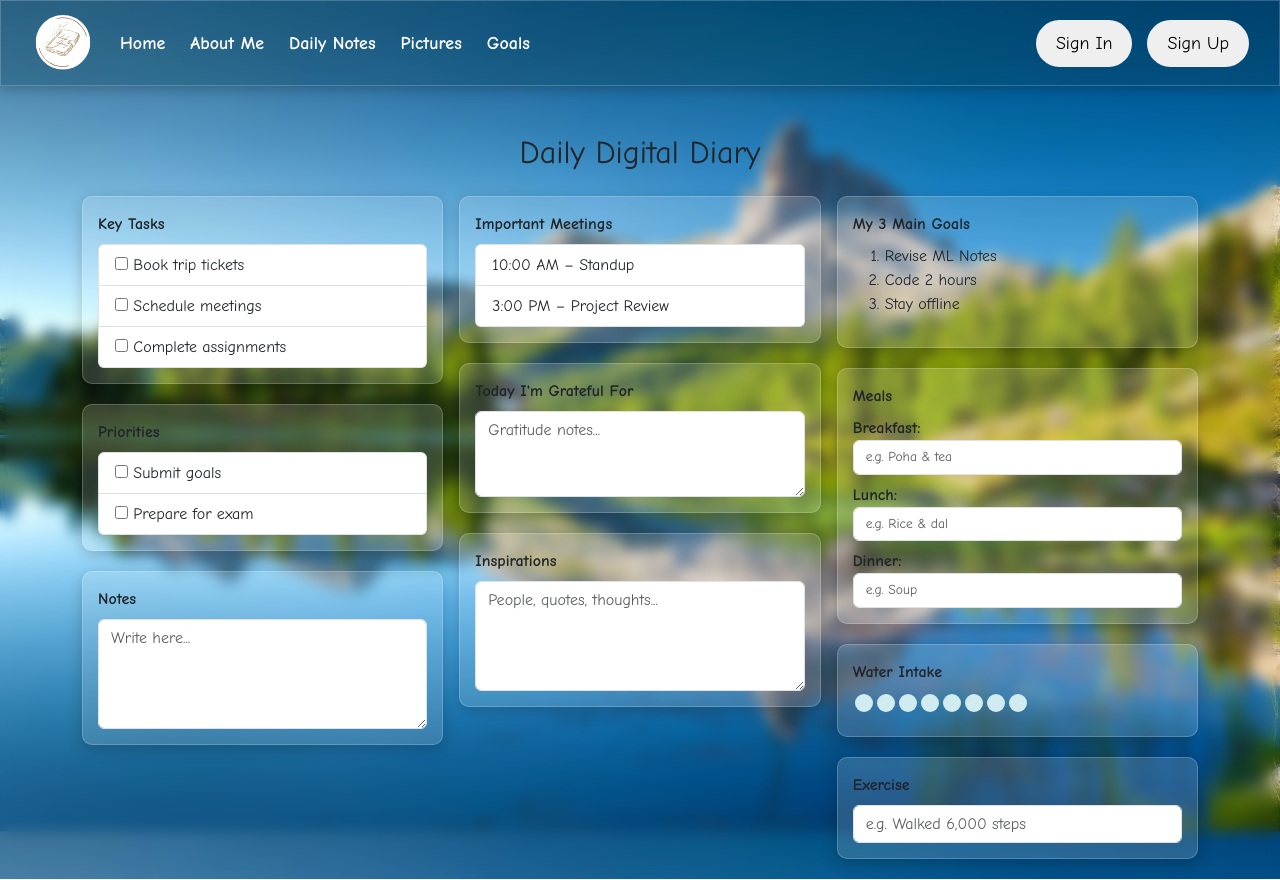
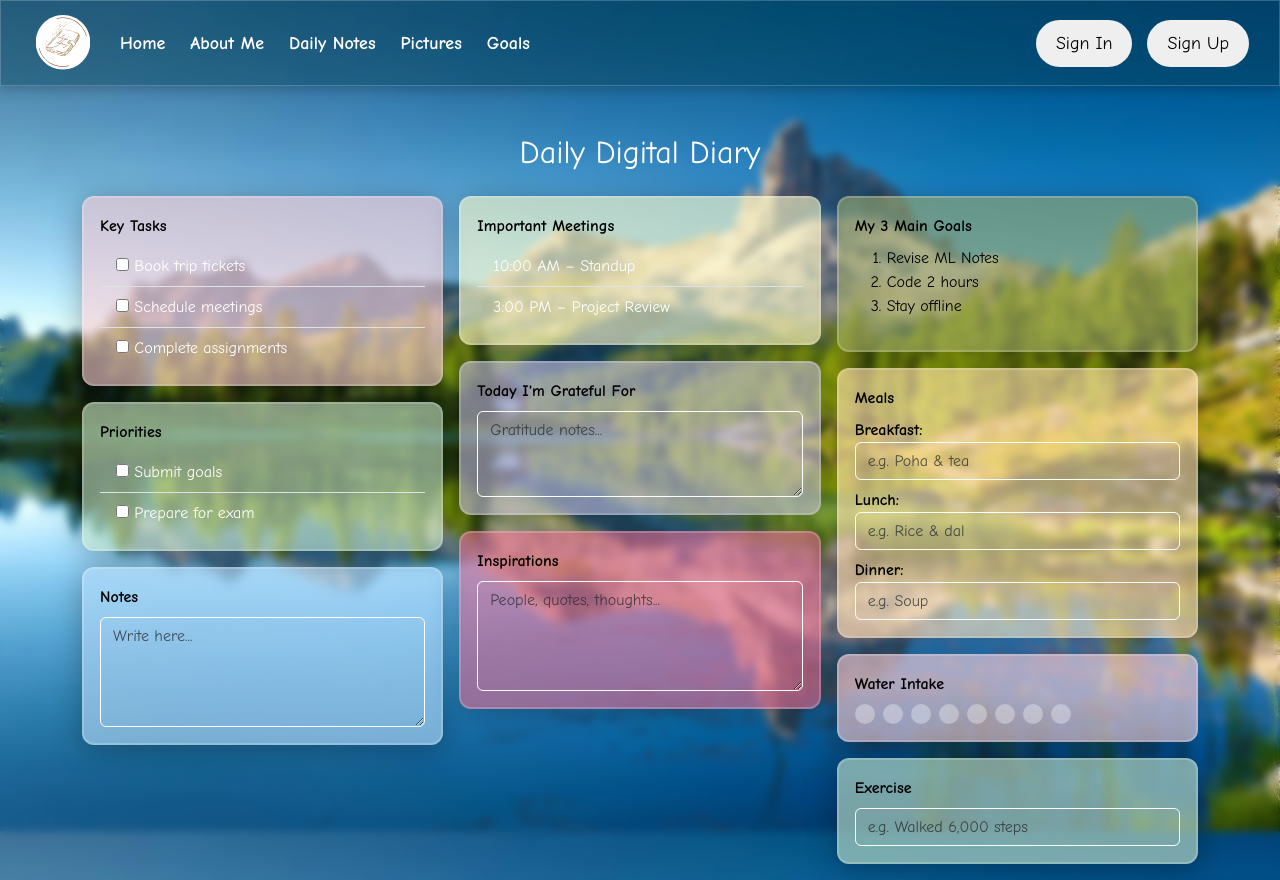
Before and after one commit to anchaltyagi1/Digital-Diary, a React (Vite) app: page / in a window 1280 px wide. Built offline with nearby package versions, Linux system fonts and the light colour scheme.

Commit message:
UI update

```diff
--- a/src/components/Home.jsx
+++ b/src/components/Home.jsx
@@ -1,95 +1,125 @@
 import React from "react";
 import "bootstrap/dist/css/bootstrap.min.css";
-import '../styles/Home.css'; // Optional: if you have custom styles
+import "../styles/Home.css";
+
+// Translucent pastel colors with alpha (glass tint)
+const colors = [
+  "rgba(255, 205, 211, 0.6)", // light red
+  "rgba(200, 230, 201, 0.6)", // light green
+  "rgba(187, 222, 251, 0.6)", // light blue
+  "rgba(255, 249, 196, 0.6)", // light yellow
+  "rgba(194, 187, 219, 0.6)", // light purple
+  "rgba(226, 102, 138, 0.6)", // light purple
+  "rgba(154, 163, 101, 0.6)", // light orange
+  "rgba(255, 224, 178, 0.6)", // light orange
+];
+
+// Reusable CardBox with glass effect + dynamic color tint
+const CardBox = ({ title, index, children }) => {
+  const backgroundColor = colors[index % colors.length];
+
+  const glassStyle = {
+    backgroundColor,
+    backdropFilter: "blur(20px)",
+    WebkitBackdropFilter: "blur(20px)",
+    border: "2px solid rgba(255, 255, 255, 0.2)",
+    borderRadius: "12px",
+    padding: "1rem",
+    marginBottom: "1rem",
+    boxShadow: "0 4px 30px rgba(0, 0, 0, 0.3)",
+    color: "black",
+  };
+
+  return (
+    <div className="card-box" style={glassStyle}>
+      <div className="section-title mb-2 fw-semibold">{title}</div>
+      {children}
+    </div>
+  );
+};
 
 const DigitalDiary = () => {
   return (
-    <>
-      {/* Main Diary Layout */}
     <main className="container mt-5">
-        <h2 className="text-center mb-4">Daily Digital Diary</h2>
+      <h2 className="text-center text-white mb-4">Daily Digital Diary</h2>
       <div className="row g-3">
 
         {/* Column 1 */}
         <div className="col-md-4">
-            <div className="card-box">
-              <div className="section-title">Key Tasks</div>
-              <ul className="list-group list-group-sm">
-                <li className="list-group-item"><input type="checkbox" /> Book trip tickets</li>
-                <li className="list-group-item"><input type="checkbox" /> Schedule meetings</li>
-                <li className="list-group-item"><input type="checkbox" /> Complete assignments</li>
+          <CardBox title="Key Tasks" index={0}>
+            <ul className="list-group list-group-flush">
+              <li className="list-group-item bg-transparent text-white"><input type="checkbox" /> Book trip tickets</li>
+              <li className="list-group-item bg-transparent text-white"><input type="checkbox" /> Schedule meetings</li>
+              <li className="list-group-item bg-transparent text-white"><input type="checkbox" /> Complete assignments</li>
             </ul>
-            </div>
+          </CardBox>
 
-            <div className="card-box">
-              <div className="section-title">Priorities</div>
-              <ul className="list-group">
-                <li className="list-group-item"><input type="checkbox" /> Submit goals</li>
-                <li className="list-group-item"><input type="checkbox" /> Prepare for exam</li>
+          <CardBox title="Priorities" index={1}>
+            <ul className="list-group list-group-flush">
+              <li className="list-group-item bg-transparent text-white"><input type="checkbox" /> Submit goals</li>
+              <li className="list-group-item bg-transparent text-white"><input type="checkbox" /> Prepare for exam</li>
             </ul>
-            </div>
+          </CardBox>
 
-            <div className="card-box">
-              <div className="section-title">Notes</div>
-              <textarea className="form-control" rows="4" placeholder="Write here..."></textarea>
-            </div>
+          <CardBox title="Notes" index={2}>
+            <textarea className="form-control bg-transparent text-white border-white" rows="4" placeholder="Write here..."></textarea>
+          </CardBox>
         </div>
 
         {/* Column 2 */}
         <div className="col-md-4">
-            <div className="card-box">
-              <div className="section-title">Important Meetings</div>
-              <ul className="list-group">
-                <li className="list-group-item">10:00 AM – Standup</li>
-                <li className="list-group-item">3:00 PM – Project Review</li>
+          <CardBox title="Important Meetings" index={3}>
+            <ul className="list-group list-group-flush">
+              <li className="list-group-item bg-transparent text-white">10:00 AM – Standup</li>
+              <li className="list-group-item bg-transparent text-white">3:00 PM – Project Review</li>
             </ul>
-            </div>
+          </CardBox>
 
-            <div className="card-box">
-              <div className="section-title">Today I'm Grateful For</div>
-              <textarea className="form-control" rows="3" placeholder="Gratitude notes..."></textarea>
-            </div>
+          <CardBox title="Today I'm Grateful For" index={4}>
+            <textarea className="form-control bg-transparent text-white border-white" rows="3" placeholder="Gratitude notes..."></textarea>
+          </CardBox>
 
-            <div className="card-box">
-              <div className="section-title">Inspirations</div>
-              <textarea className="form-control" rows="4" placeholder="People, quotes, thoughts..."></textarea>
-            </div>
+          <CardBox title="Inspirations" index={5}>
+            <textarea className="form-control bg-transparent text-white border-white" rows="4" placeholder="People, quotes, thoughts..."></textarea>
+          </CardBox>
         </div>
 
         {/* Column 3 */}
         <div className="col-md-4">
-            <div className="card-box">
-              <div className="section-title">My 3 Main Goals</div>
+          <CardBox title="My 3 Main Goals" index={6}>
             <ol>
               <li>Revise ML Notes</li>
               <li>Code 2 hours</li>
               <li>Stay offline</li>
             </ol>
+          </CardBox>
+
+          <CardBox title="Meals" index={7}>
+            <div className="mb-2"><strong>Breakfast:</strong> <input type="text" className="form-control bg-transparent text-white border-white" placeholder="e.g. Poha & tea" /></div>
+            <div className="mb-2"><strong>Lunch:</strong> <input type="text" className="form-control bg-transparent text-white border-white" placeholder="e.g. Rice & dal" /></div>
+            <div><strong>Dinner:</strong> <input type="text" className="form-control bg-transparent text-white border-white" placeholder="e.g. Soup" /></div>
+          </CardBox>
+
+          <CardBox title="Water Intake" index={8}>
+            <div className="d-flex gap-2 flex-wrap">
+              {Array.from({ length: 8 }).map((_, i) => (
+                <span key={i} style={{
+                  width: "20px",
+                  height: "20px",
+                  backgroundColor: "#ffffff55",
+                  borderRadius: "50%",
+                  display: "inline-block"
+                }}></span>
+              ))}
             </div>
+          </CardBox>
 
-            <div className="card-box">
-              <div className="section-title">Meals</div>
-              <div className="meal-input mb-2"><strong>Breakfast:</strong> <input type="text" className="form-control" placeholder="e.g. Poha & tea" /></div>
-              <div className="meal-input mb-2"><strong>Lunch:</strong> <input type="text" className="form-control" placeholder="e.g. Rice & dal" /></div>
-              <div className="meal-input"><strong>Dinner:</strong> <input type="text" className="form-control" placeholder="e.g. Soup" /></div>
-            </div>
-
-            <div className="card-box">
-              <div className="section-title">Water Intake</div>
-              <div className="water-box">
-                <span></span><span></span><span></span><span></span>
-                <span></span><span></span><span></span><span></span>
-              </div>
-            </div>
-
-            <div className="card-box">
-              <div className="section-title">Exercise</div>
-              <input type="text" className="form-control" placeholder="e.g. Walked 6,000 steps" />
-            </div>
+          <CardBox title="Exercise" index={9}>
+            <input type="text" className="form-control bg-transparent text-white border-white" placeholder="e.g. Walked 6,000 steps" />
+          </CardBox>
         </div>
       </div>
     </main>
-    </>
   );
 };
 
--- a/src/styles/Home.css
+++ b/src/styles/Home.css
@@ -4,7 +4,7 @@ body {
   background-repeat: no-repeat;
   background-position: center center;
   background-attachment: fixed;
-  backdrop-filter: blur(7px);
+  backdrop-filter: blur(4px);
   margin: 0;
   padding: 0;
 }
@@ -14,17 +14,6 @@ body {
     font-weight: 600;
     font-size: 1rem;
     margin-bottom: 8px;
-  }
-
-  .card-box {
-    background-color: rgba(255, 255, 255, 0.15);
-    backdrop-filter: blur(10px);
-    -webkit-backdrop-filter: blur(10px); /* for Safari */
-    padding: 15px;
-    border-radius: 10px;
-    box-shadow: 0 4px 15px rgba(0, 0, 0, 0.2);
-    border: 1px solid rgba(255, 255, 255, 0.2);
-    margin-bottom: 20px;
   }
 
   .label-input {
--- a/src/styles/Navbar.css
+++ b/src/styles/Navbar.css
@@ -1,6 +1,6 @@
 nav {
-  background-color: rgba(0, 62, 81, 0.3); /* translucent version of #84d2ea */
-  backdrop-filter: blur(12px);
+  background-color: rgba(0, 62, 81, 0.4); /* translucent version of #84d2ea */
+  backdrop-filter: blur(10px);
   -webkit-backdrop-filter: blur(12px); /* Safari support */
   padding: 10px 30px;
   display: flex;
```
Lines whose indentation alone changed are shown as unchanged.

:: What is expected ::
Copy each line of the listing that contains "blur".

:: Written solution ::
+    backdropFilter: "blur(20px)",
+    WebkitBackdropFilter: "blur(20px)",
-  backdrop-filter: blur(7px);
+  backdrop-filter: blur(4px);
-    backdrop-filter: blur(10px);
-    -webkit-backdrop-filter: blur(10px); /* for Safari */
-  backdrop-filter: blur(12px);
+  backdrop-filter: blur(10px);
   -webkit-backdrop-filter: blur(12px); /* Safari support */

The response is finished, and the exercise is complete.